FAQ’S Regarding Cannabis Cultivation In California
Q. Are employees in cannabis cultivation considered agricultural workers falling under IWC Wage Order 14?
A. No. Although employees in cannabis cultivation are working in defined agricultural occupations for an agricultural employer, the Medicinal and Adult-Use Cannabis Regulation and Safety Act (“MAUCRSA”) specifically provides that those employees are subject to IWC Wage Order 4-2001, not IWC Wage Order 14-2001 governing agricultural occupations. [California Business & Professions Code §26065]. As such, employees engaged in the cultivation of cannabis are entitled to overtime pay for hours worked in excess of eight in any workday or more than 40 hours in any workweek. (Agricultural employees are entitled to overtime after 10 hours in any workday, or more than 6 days in a workweek.) Employees engaged in the cultivation of cannabis are also entitled to double their regular rate of pay for hours worked in excess of twelve in any workday and for all hours worked in excess of eight on the seventh consecutive day of work in a workweek. Employees engaged in the cultivation of cannabis are entitled to applicable meal periods and rest periods and may recover one hour of pay at the regular rate of pay for each workday that the meal period or rest period was not provided.

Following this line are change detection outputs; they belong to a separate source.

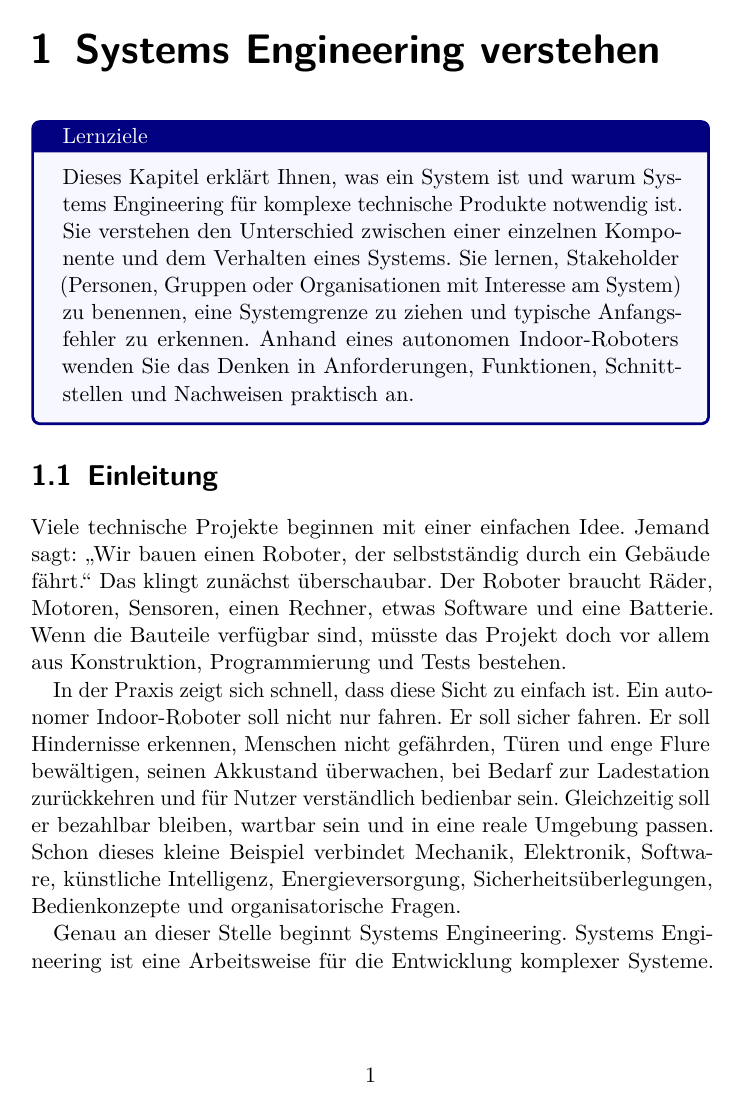
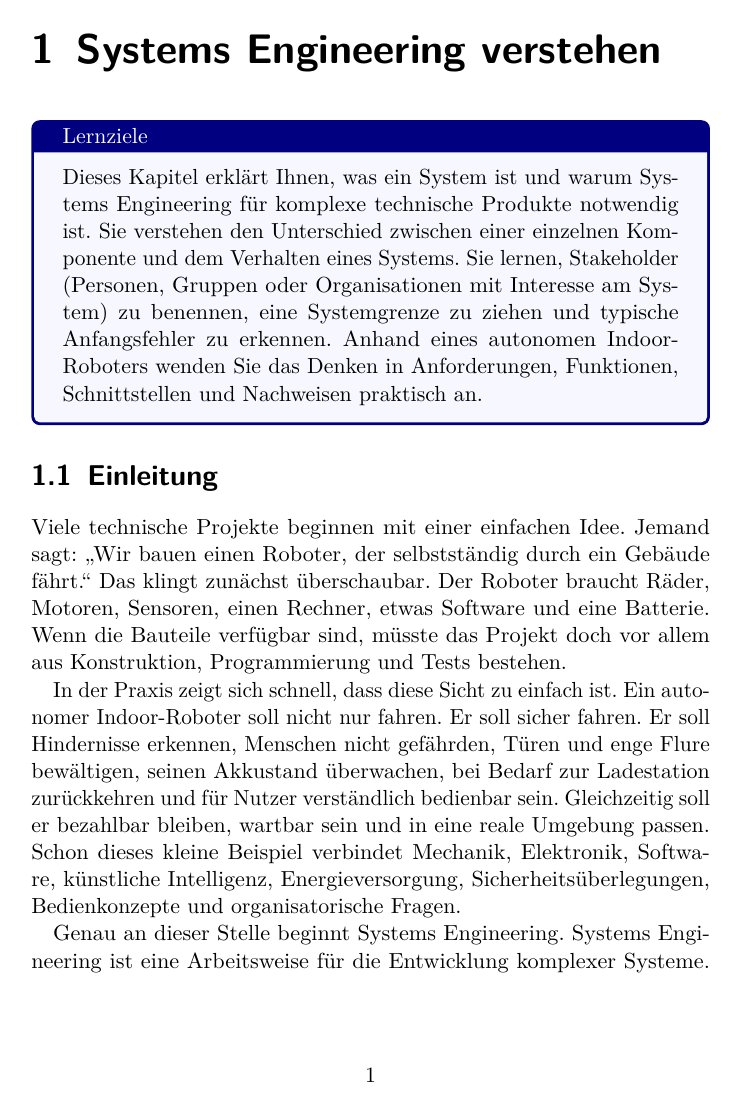
Before and after one commit to wollbaer1971/SysML_Lehrbuch, a LaTeX book (main_kdp_print.tex, which reads preamble_common.tex): page 13 of 233. Compiled offline with pdfLaTeX.

```diff
--- a/preamble_common.tex
+++ b/preamble_common.tex
@@ -12,7 +12,21 @@
     \usepackage[utf8]{inputenc}
 \fi
 \usepackage{lmodern}
-\usepackage{microtype}
+
+% protrusion=false: microtype laesst standardmaessig einzelne Zeichen
+% (Anfuehrungszeichen, Punkte, Bindestriche, oft auch kursive Glyphen wie bei
+% \emph) ein winziges Stueck (Bruchteile eines Punkts) UEBER den eigentlichen
+% Satzspiegelrand hinausragen ("hanging punctuation", optischer Randausgleich
+% - gewolltes, uebliches Feature). KDPs automatische Pruefung meldet aber
+% offenbar jeden erkannten Inhalt jenseits der Textbox als "außerhalb der
+% Ränder", unabhaengig davon, wie viel Sicherheitsabstand zum Blattschnitt
+% real noch uebrig ist. KDP selbst dokumentiert genau diesen Fehlerfall fuer
+% kursive Schrift (Quelle: kdpcommunity.com, Thread "Continued formatting
+% error/text outside margins", Stand 2026-07). protrusion betrifft nur
+% Bruchteile eines Punkts und aendert den Zeilenumbruch praktisch nicht -
+% expansion (Schriftweitenanpassung) bleibt aktiv und liefert weiterhin einen
+% GroSSteil des microtype-Nutzens fuer den Blocksatz.
+\usepackage[protrusion=false]{microtype}
 \usepackage{geometry}
 
 % Zusaetzlicher Justier-Spielraum: faengt Faelle auf, die microtype allein
```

Q. Will a labor contractor engaged in cannabis cultivation be required to obtain an FLC license?
A. Yes. An FLC, as defined under California Labor Code §1682(b), can either be (1) a person who, for a fee, employs workers to render personal services in connection with the production of any farm products to, for, or under the direction of a third person or (2) a person who both recruits, solicits, supplies, or hires workers on behalf of an employer engaged in the growing or producing of farm products and, for a fee, provides in connection therewith one or more of the following services: furnishes board, lodging, or transportation for those workers; supervises, times, checks, counts, weighs, or otherwise directs or measures their work; or disburses wage payments to these persons.

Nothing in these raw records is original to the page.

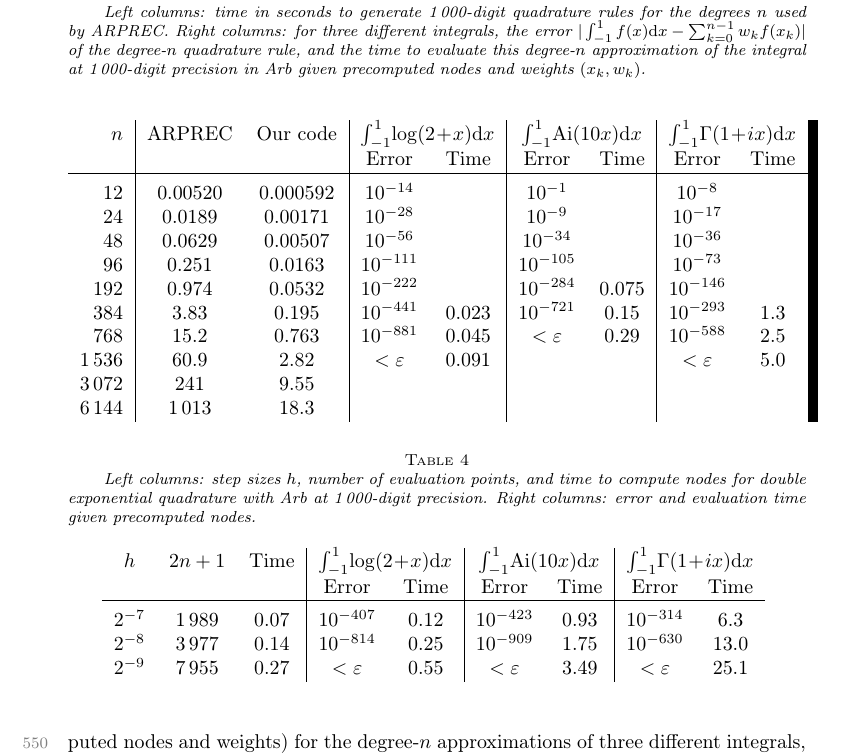
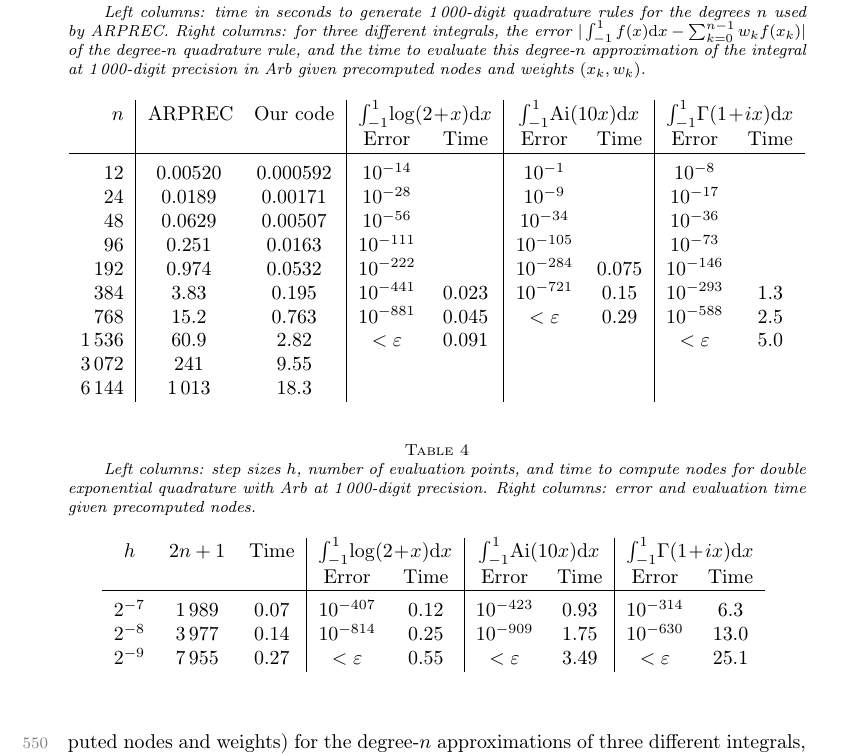
Before and after one commit to fredrik-johansson/legendrepaper, a LaTeX paper (legendre.tex): part of page 18 of 21, cut so that both start at the same text. Compiled offline with pdfLaTeX.

Commit message:
formatting fixes

```diff
--- a/legendre.tex
+++ b/legendre.tex
@@ -1414,7 +1415,7 @@ quadrature rule, and the time to evaluate this degree-$n$ approximation
 of the integral at 1\,000-digit precision in Arb given precomputed nodes and weights $(x_k, w_k)$.}
 \begin{center}
 \begin{tabular}{ r | c c | c c| c c | c c }
-$n$ & ARPREC & Our code &
+$n$ & ARPREC\! & Our code &
     \multicolumn{2}{|c|}{$\int_{-1}^{1}\!\log(2\!+\!x) \dx$} &
     \multicolumn{2}{|c|}{$\int_{-1}^{1}\!\operatorname{Ai}(10 x) \dx$} &
     \multicolumn{2}{|c}{$\int_{-1}^{1}\!\Gamma(1\!+\!ix) \dx$} \\
```
Also changed, not shown: legendre.tex (5 more changed lines).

The cultivation of cannabis includes any activity involving the planting, growing, harvesting, drying, curing, grading, or trimming of cannabis. These activities are in connection with the “production of farm products” as defined by the Labor Code governing farm labor contractors. Nothing in the MAUCRSA prohibits the use of contracted labor. Moreover, nothing in the MAUCRSA exempts an employer, cannabis grower or farm labor contractor from complying with applicable Labor Code provisions regulating farm labor contractors. As such, any labor contractor who provides workers to any cannabis licensee, grower or owner to perform cannabis cultivation activities must hold a farm labor contractor license pursuant to the provisions of Labor Code sections §1682, et seq.
Q. What impact can participation in cannabis cultivation have on an FLC license application or renewal?
A. If an FLC is engaged in cannabis cultivation with a licensed cannabis grower then the activity would not be considered a state crime, and the Labor Commissioner will not deny or revoke a license in the absence of other facts relevant to applications for an FLC license.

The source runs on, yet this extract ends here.